During her 13 years in the House, she sponsored 44 bills, “including the Comprehensive Anti-Drug Abuse Program; Elderly Frail People to Receive Care at Home as Opposed to Nursing Home Placement; and Improvement of Living Conditions for Troubled Youth. In one of her hardest battles, Webb fought for four years before the State of Colorado adopted the Martin Luther King, Jr., holiday” (thehistorymakers.com). “Founding the Martin Luther King, Jr. Colorado Holiday Commission along with Mrs. Coretta Scott King and Governor Richard D. Lamm, Wilma committed 18 years to serving as its President and Chairman. The commission, helmed by Wilma, was responsible for organizing the annual ‘Marade‘ in the heart of Denver and has served to unite and educate communities across Colorado on the spirit and contributions of Dr. King. The Marade, uniquely named for being both a march and a parade, is one of the largest celebrations of its kind across the country” (capitolwords.org).
Wilma was also instrumental in her husband’s campaign for mayor of Denver. The two walked through the city of Denver in a grassroots effort that earned Wellington Webb the honor of becoming the first African American mayor of Denver in 1991. In that same year, Wilma was inducted into the Colorado Women’s Hall of Fame. As Denver’s first lady, Wilma “worked tirelessly on anti-drug abuse programs and youth and family issues. Webb’s efforts to promote the arts resulted in the creation of the Denver Art, Culture, and Film Foundation in 1994. In 1998, Webb became the first woman to serve in the U.S. Department of Labor as the primary official for Colorado, Montana, North Dakota, South Dakota, Utah, and Wyoming; her duties included the administration and enforcement of federal statutes governing workplace activities, including pension rights, health benefits, and job training” (thehistorymakers.com).
In 2012, the Anti-Defamation League’s Mountain States Office presented Wilma with the prestigious Civil Rights Award. As she was set to receive that award, Senator Mark Udall made the following remarks: “I am proud–and Coloradans are proud to count Wilma among our numbers. She has earned the 2012 Civil Rights Award through her years of dedication, innovation and persistence in making Colorado a better place. She is a pioneer for civil rights and a forward-thinking public servant who has etched her mark on the lives of Colorado’s families, youth and marginalized communities. I commend Wilma for advancing the rights of every Coloradan and for a lifetime of service to others. On behalf of all Coloradans, I extend hearty congratulations on Wilma’s well-earned honor, with full confidence that she will continue her groundbreaking work” (capitolwords.org).
She has continued that groundbreaking work. In 2015 she received the Colorado Black Arts Movement’s first Wilma J. Webb Award for Excellence in the Arts, and in 2016 she and her husband were named Rachel B. Noel Distinguished Visiting Professors at Metropolitan State University of Denver (The Denver Post).

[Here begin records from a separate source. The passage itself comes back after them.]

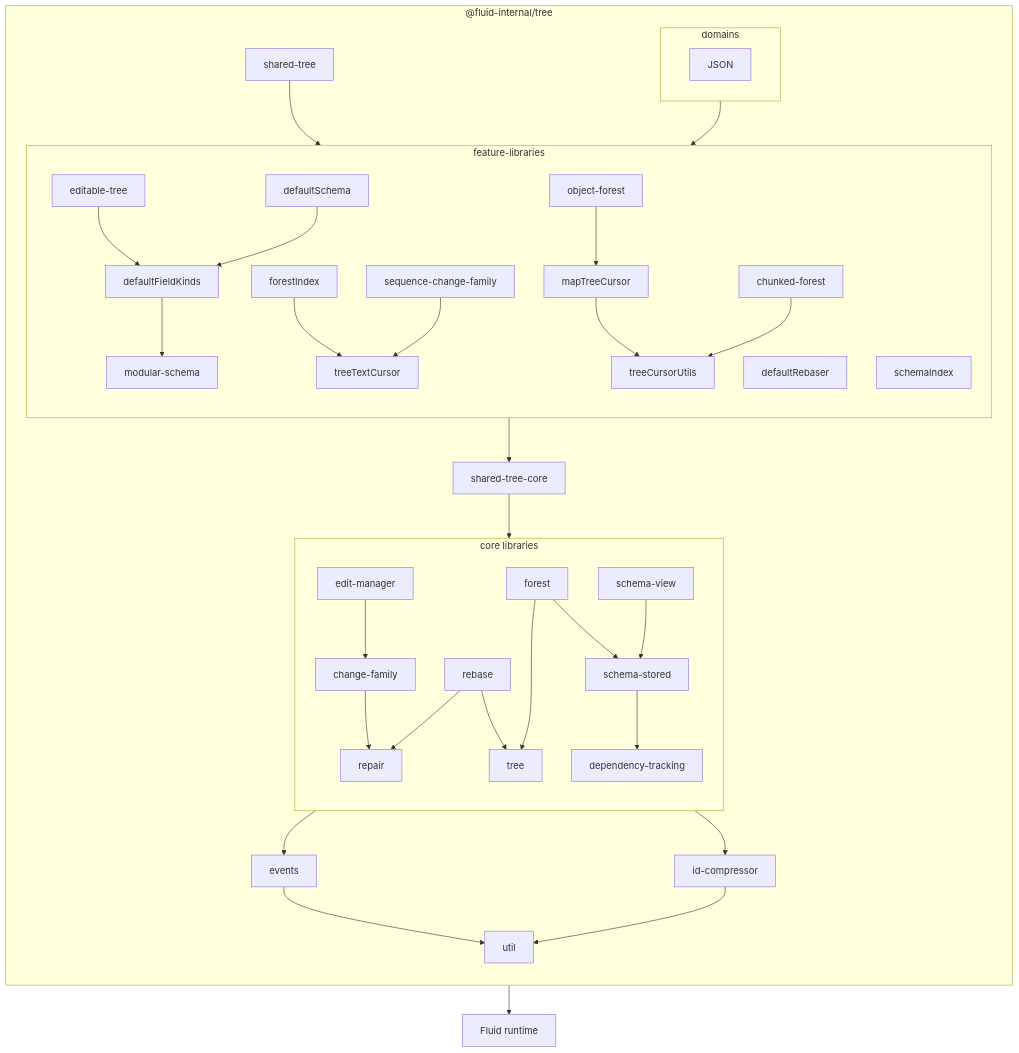
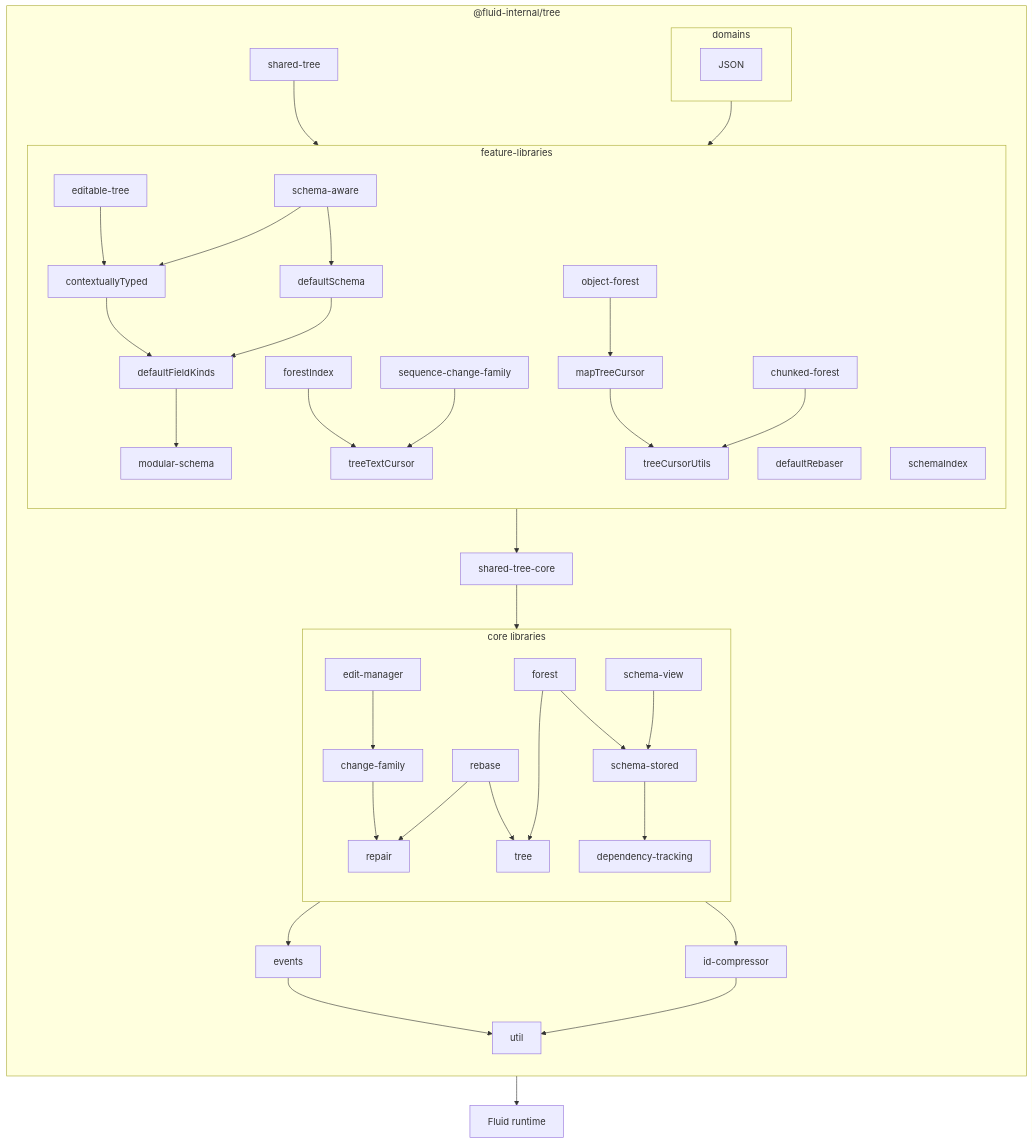
One commit to microsoft/FluidFramework changed the sixth of 6 diagrams in packages/dds/tree/README.md. Above: the diagram before and after it, drawn with Mermaid. The commit also changed 41 other files, not shown here.

First line of the commit message:
tree: better typed schema (#14243)

````diff
--- a/packages/dds/tree/README.md
+++ b/packages/dds/tree/README.md
@@ -298,41 +298,44 @@
 ```mermaid
 flowchart
     direction TB
     subgraph package ["@fluid-internal/tree"]
         direction TB
         subgraph core ["core libraries"]
             direction TB
             forest-->schema-stored
             change-family-->repair
             edit-manager-->change-family
             rebase-->repair
             rebase-->tree
             schema-stored-->dependency-tracking
             schema-view-->schema-stored
             dependency-tracking
             forest-->tree
         end
         core-->events-->util
         core-->id-compressor-->util
         feature-->shared-tree-core
         shared-tree-core-->core
         shared-tree-->feature
         subgraph feature ["feature-libraries"]
             direction TB
-            editable-tree-->defaultFieldKinds
+            editable-tree-->contextuallyTyped
             defaultRebaser
+            contextuallyTyped-->defaultFieldKinds
             defaultSchema-->defaultFieldKinds-->modular-schema
             forestIndex-->treeTextCursor
+            schema-aware-->defaultSchema
+            schema-aware-->contextuallyTyped
             modular-schema
             object-forest-->mapTreeCursor-->treeCursorUtils
             chunked-forest-->treeCursorUtils
             schemaIndex
             sequence-change-family-->treeTextCursor
         end
         subgraph domains
             JSON
         end
         domains-->feature
     end
     package-->runtime["Fluid runtime"]
 ```
````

To hear Wilma speak of her passion as a public servant, click on the video below.
W is for Wilma Webb, legislator, first lady, and tireless advocate.
Image courtesy of YouTube.